As I have said, the whippet ought not to be a big dog, weighing, from 12lb. to, say, about 251b. when in training. However, some of them are much heavier than this, and many of the so-called champion rabbit coursers reach 401b. in weight or even more. I have known a thoroughbred greyhound take part in one of the big handicaps that are held during the season in the neighbourhood of Manchester and elsewhere. It scarcely remains for me to say that these bigger dogs are the direct cross with the greyhound, and some of them are built on such lines, and contain so much grey hound blood, as to be scarcely distinguishable from the real article.
Such animals are fast, clever with their teeth, and oftener than not run straight into their rabbit, "holding" it without a turn, the one that does so winning the trial, irrespective of the capacity it shows for working, turning, or making the points as in coursing hares. The law allowed varies from anything between 30 and 70 yards, and directly the rabbit is dropped the dogs are slipped, the latter being done by a skilful man, specially appointed for the purpose. Handicaps are made according to the weight or height of the dog; in Newcastle-on-Tyne and the surrounding districts, the latter being the custom - the dog being measured from the top of the shoulder blade to the pad of the foot - whilst in Lancashire and Yorkshire handicap by weight is preferred. In all cases a dog has to allow a bitch three yards start. These customs or rules likewise apply to dog racing, as dealt with later on. In some of the more important handicaps, each couple of dogs, as they are drawn together, have to compete the best out of five or even more courses. In minor affairs, one rabbit for each trial is made to suffice.
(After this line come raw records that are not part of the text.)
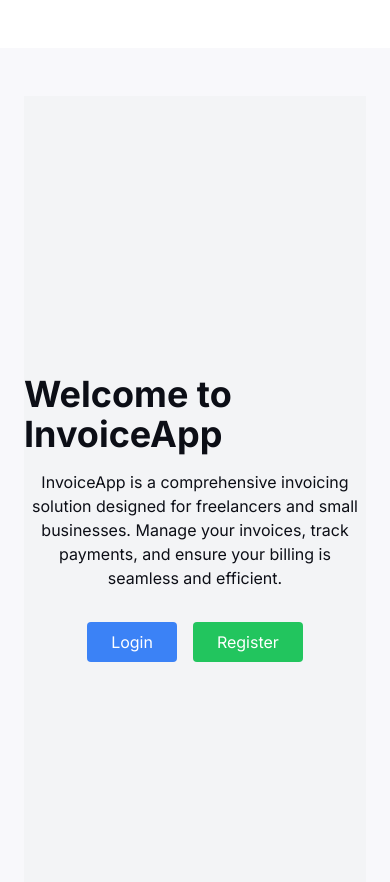
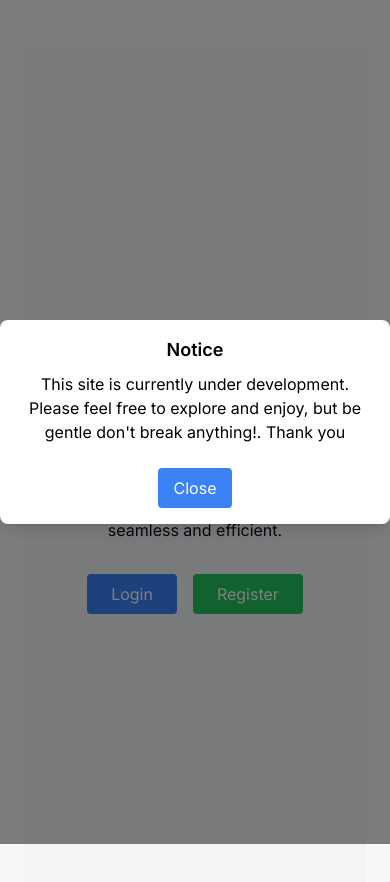
Before and after one commit to DamiGbot/invoice_app_frontend, a Next.js app: page / in a window 390 px wide. Shown: the top 882 px of the page. Built offline with nearby package versions, Linux system fonts and the light colour scheme; no server answers.

Commit message:
feat: added warning feat

```diff
--- a/src/app/auth/Home.tsx
+++ b/src/app/auth/Home.tsx
@@ -1,7 +1,7 @@
 "use client";
 
 import Link from "next/link";
-import React, { useEffect } from "react";
+import React, { useEffect, useState } from "react";
 import {
 	isTokenExpired,
 	isTokenValid,
@@ -9,11 +9,23 @@ import {
 } from "../helpers/refreshToken";
 import { useRouter } from "next/navigation";
 import { useTheme } from "../context/themeContext";
+import Modal from "@/app/components/UI/Modal";
 // import { Link } from "react-router-dom"; // Assuming you're using react-router for navigation
 
 const HomePage: React.FC = () => {
 	const router = useRouter();
 	const { isLight } = useTheme();
+	const [showModal, setShowModal] = useState(false);
+	const warning = localStorage.getItem("warning");
+
+	useEffect(() => {
+		setShowModal(true);
+	}, []);
+
+	const closeModal = () => {
+		localStorage.setItem("warning", "set");
+		setShowModal(false);
+	};
 
 	useEffect(() => {
 		const accessToken = localStorage.getItem("accessToken");
@@ -45,6 +57,25 @@ const HomePage: React.FC = () => {
 	const fontColor = isLight ? "text-[#0C0E16] " : "text-[#fff]";
 
 	return (
+		<>
+			{warning === null && showModal && (
+				<Modal isOpen={showModal} onClose={closeModal}>
+					<div className="p-4 max-w-md mx-auto bg-white rounded-lg shadow-lg text-center">
+						<h2 className="text-lg font-semibold">Notice</h2>
+						<p className="my-2">
+							This site is currently under development. Please feel free to
+							explore and enjoy, but be gentle don't break anything!. Thank you
+						</p>
+						<button
+							onClick={closeModal}
+							className="mt-4 px-4 py-2 bg-blue-500 text-white rounded hover:bg-blue-700"
+						>
+							Close
+						</button>
+					</div>
+				</Modal>
+			)}
+
 			<div
 				className={`flex flex-col items-center justify-center min-h-screen ${
 					isLight && "bg-gray-100"
@@ -55,8 +86,8 @@ const HomePage: React.FC = () => {
 				</h1>
 				<p className={`text-center mb-8 max-w-md ${fontColor}`}>
 					InvoiceApp is a comprehensive invoicing solution designed for
-				freelancers and small businesses. Manage your invoices, track payments,
-				and ensure your billing is seamless and efficient.
+					freelancers and small businesses. Manage your invoices, track
+					payments, and ensure your billing is seamless and efficient.
 				</p>
 				<div className="flex flex-wrap justify-center gap-4">
 					<Link
@@ -90,6 +121,7 @@ const HomePage: React.FC = () => {
 				</ul>
 			</div> */}
 			</div>
+		</>
 	);
 };
 
--- a/src/app/components/Wrapper.tsx
+++ b/src/app/components/Wrapper.tsx
@@ -2,14 +2,19 @@
 
 import { useResponsive } from "../context/ResponsiveContext";
 import { useTheme } from "../context/themeContext";
+import { useSelector } from "react-redux";
+import { RootState } from "@/app/lib/store";
 
 type WrapperProps = {
 	children: React.ReactNode;
 };
 
 export default function Wrapper({ children }: WrapperProps) {
-	const { isMobile, isTablet, isDesktop } = useResponsive();
+	const { isMobile, isTablet } = useResponsive();
+	const { isLoggedIn } = useSelector((state: RootState) => state.auth);
 	const { isLight } = useTheme();
+
+	console.log(isLoggedIn);
 
 	let style = "my-20 w-3/5";
 	if (isMobile) {
@@ -20,9 +25,9 @@ export default function Wrapper({ children }: WrapperProps) {
 
 	let top = "flex items-center justify-center w-full";
 	if (isMobile) {
-		top = "mt-12 pb-6";
+		top = `${isLoggedIn ? "mt-12" : ""} pb-6`;
 	} else if (isTablet) {
-		top = "mt-14 pb-6";
+		top = `${isLoggedIn ? "mt-14" : ""} pb-6`;
 	}
 
 	return (
```
Lines whose indentation alone changed are shown as unchanged.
Private matches between two dogs are frequently run, and such often enough create as much interest as the handicaps, notably when two "cracks" are competing. Here the conditions may vary somewhat, the start given the rabbit being specially named, and the number of courses being usually the best of twenty-one, or, perhaps, of thirty-one; a certain interval, generally five minutes, being allowed between each trial.